  • Doctors Without Borders (MSF), which has distinguished itself with well-above-average transparency in both of the cases listed above. In the case of the 2011 Japan tsunami, it straightforwardly disclosed that it was not seeking more funding for use in the relief effort, and was one of the only organizations to do so. We believe it’s worth rewarding MSF for its unusual transparency, and if it doesn’t use your money on this disaster, it will likely use it to address a less-publicized crisis.
  • The local Red Cross. The Red Cross generally takes a leading role in a relief effort and (it seems to us) is assigned credit/blame for how the overall effort goes, to a greater degree than other nonprofits. The American Red Cross will often redirect donations to the local Red Cross, minus a sometimes-substantial fee.
We wrote more about these two options when we made recommendations about how to respond to the 2011 Japan earthquake/tsunami.
 

I didn't realize American Red Cross took a big when redirecting donations to other countries. That seems...uncharitable.

And, as always, this is a useful reminder.

6. Think about less-publicized suffering. Every day, people die from preventable and curable diseases, in many cases because they lack access to proven life-savers such as insecticide-treated nets. Their day-to-day suffering isn’t well-suited to making headlines, and they generally don’t attract the attention and dollars that disaster relief victims do – yet we believe that donations targeting these populations do more good than disaster relief donations.

Giving Tuesday

Just in time for Giving Tuesday, GiveWell has updated its list of top charities:

Our top charities are (in alphabetical order):

We have recommended all four of these charities in the past.

We have also included four additional organizations on our top charities page as standout charities. They are (in alphabetical order):

In the case of ICCIDD, GAIN-USI, and DMI, we expect to learn substantially more in the coming years (both through further investigation and through further progress by the organizations); we see a strong possibility that these will become top-tier recommended charities in the future, and we can see reasons that impact-minded donors could choose to support them today.

...

Based on this allocation, for any donors looking to give as we would, we recommend an allocation of $5 to AMF, $1 to SCI, $1 to GiveDirectly and $.50 to DtWI for every $7.50 given.

It's worth reading through the entire post to understand how they make their decisions and to learn about key principles such as diminishing marginal returns and the funding gap.

The psychology of charitable donations

One of the better Planet Money episodes in recent memory: Why Raising Money for Ebola is Hard.
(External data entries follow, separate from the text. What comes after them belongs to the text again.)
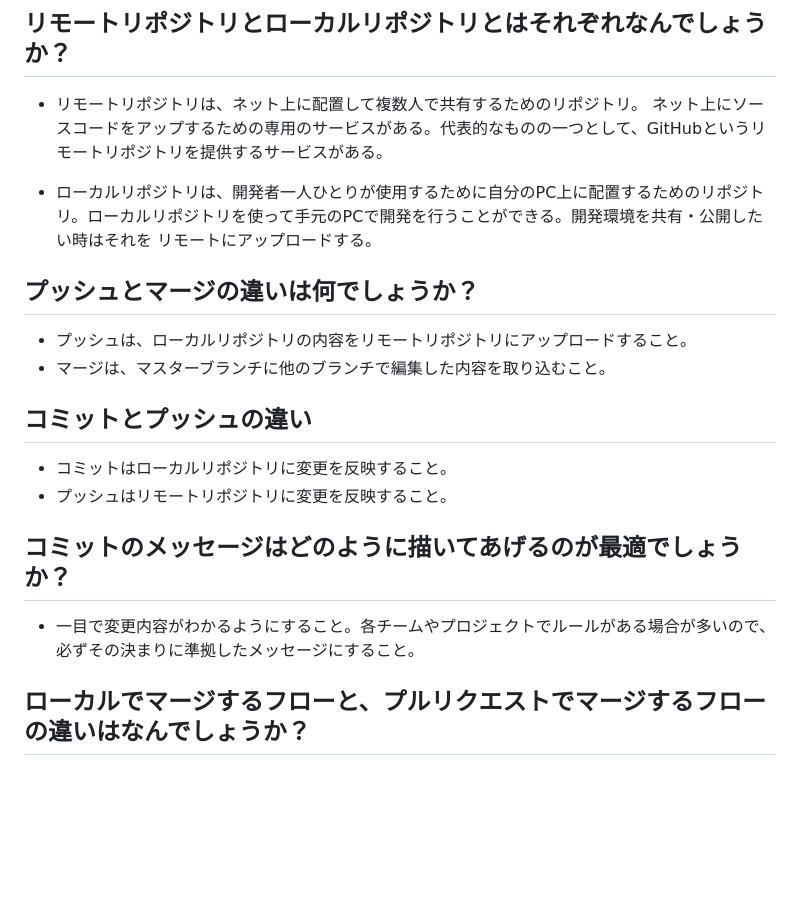
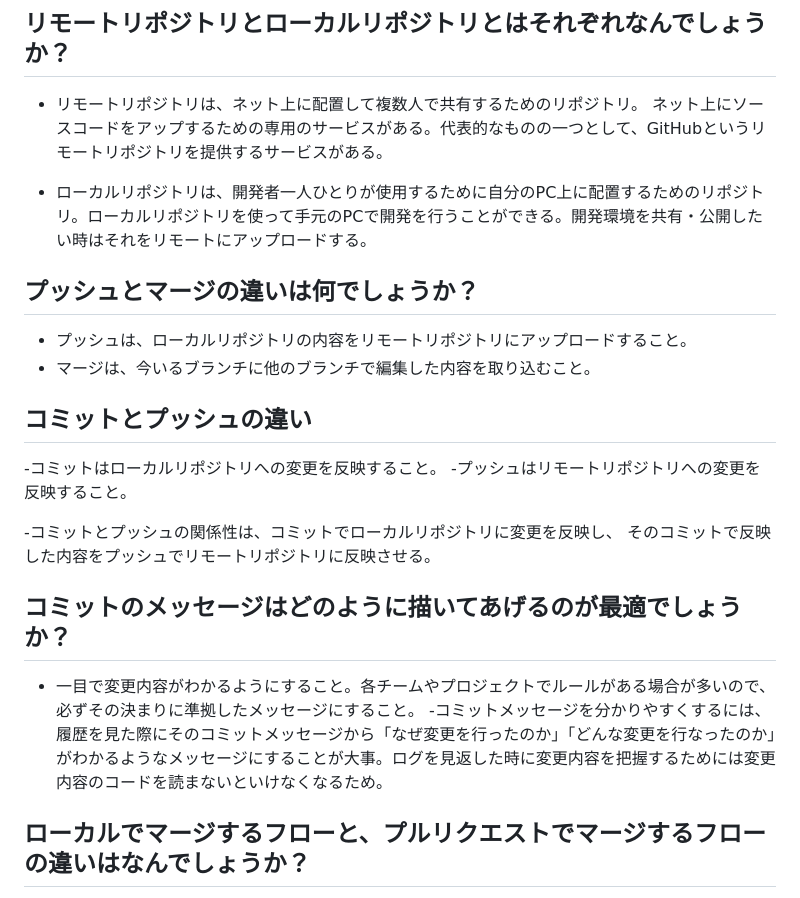
Before and after one commit to takara1122/wagyu_price, a Markdown page: README.md, the part around the change. Drawn GitHub-style; blank space fills up the shorter version.

Commit message:
README.mdの３つの質問の解答

```diff
--- a/README.md
+++ b/README.md
@@ -4,27 +4,29 @@
 - リモートリポジトリは、ネット上に配置して複数人で共有するためのリポジトリ。
 ネット上にソースコードをアップするための専用のサービスがある。代表的なものの一つとして、GitHubというリモートリポジトリを提供するサービスがある。
 
-- ローカルリポジトリは、開発者一人ひとりが使用するために自分のPC上に配置するためのリポジトリ。ローカルリポジトリを使って手元のPCで開発を行うことができる。開発環境を共有・公開したい時はそれを
-リモートにアップロードする。
+- ローカルリポジトリは、開発者一人ひとりが使用するために自分のPC上に配置するためのリポジトリ。ローカルリポジトリを使って手元のPCで開発を行うことができる。開発環境を共有・公開したい時はそれをリモートにアップロードする。
 
 
 
 ## プッシュとマージの違いは何でしょうか？
 - プッシュは、ローカルリポジトリの内容をリモートリポジトリにアップロードすること。
-- マージは、マスターブランチに他のブランチで編集した内容を取り込むこと。
+- マージは、今いるブランチに他のブランチで編集した内容を取り込むこと。
 
 
 
 
 ## コミットとプッシュの違い
-- コミットはローカルリポジトリに変更を反映すること。
-- プッシュはリモートリポジトリに変更を反映すること。
+-コミットはローカルリポジトリへの変更を反映すること。
+-プッシュはリモートリポジトリへの変更を反映すること。
+
+-コミットとプッシュの関係性は、コミットでローカルリポジトリに変更を反映し、
+そのコミットで反映した内容をプッシュでリモートリポジトリに反映させる。
 
 
 
 ## コミットのメッセージはどのように描いてあげるのが最適でしょうか？
 - 一目で変更内容がわかるようにすること。各チームやプロジェクトでルールがある場合が多いので、必ずその決まりに準拠したメッセージにすること。
-
+-コミットメッセージを分かりやすくするには、履歴を見た際にそのコミットメッセージから「なぜ変更を行ったのか」「どんな変更を行なったのか」がわかるようなメッセージにすることが大事。ログを見返した時に変更内容を把握するためには変更内容のコードを読まないといけなくなるため。
 
 
 ## ローカルでマージするフローと、プルリクエストでマージするフローの違いはなんでしょうか？
```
Doctors Without Borders in Africa is overwhelmed with the latest outbreak. Donations would help, but they are at a trickle.

As Atul Gawande and many others have noted, containing Ebola in its current form is actually quite straightforward.

This relatively weak transmissibility makes the standard public-health technique of contact-tracing effective in halting the disease. Track down the people who’ve been in contact with a sick patient; measure their temperatures and check on them daily for twenty-one days; if any turn up with a fever or looking sick, put them into isolation. Once you get anywhere upward of seventy per cent of the contacts under such surveillance, the disease stops spreading.

Thiss podcast dissecting why so few people donate to help fight Ebola helps to unpack the donor psychology behind fundraising for disasters:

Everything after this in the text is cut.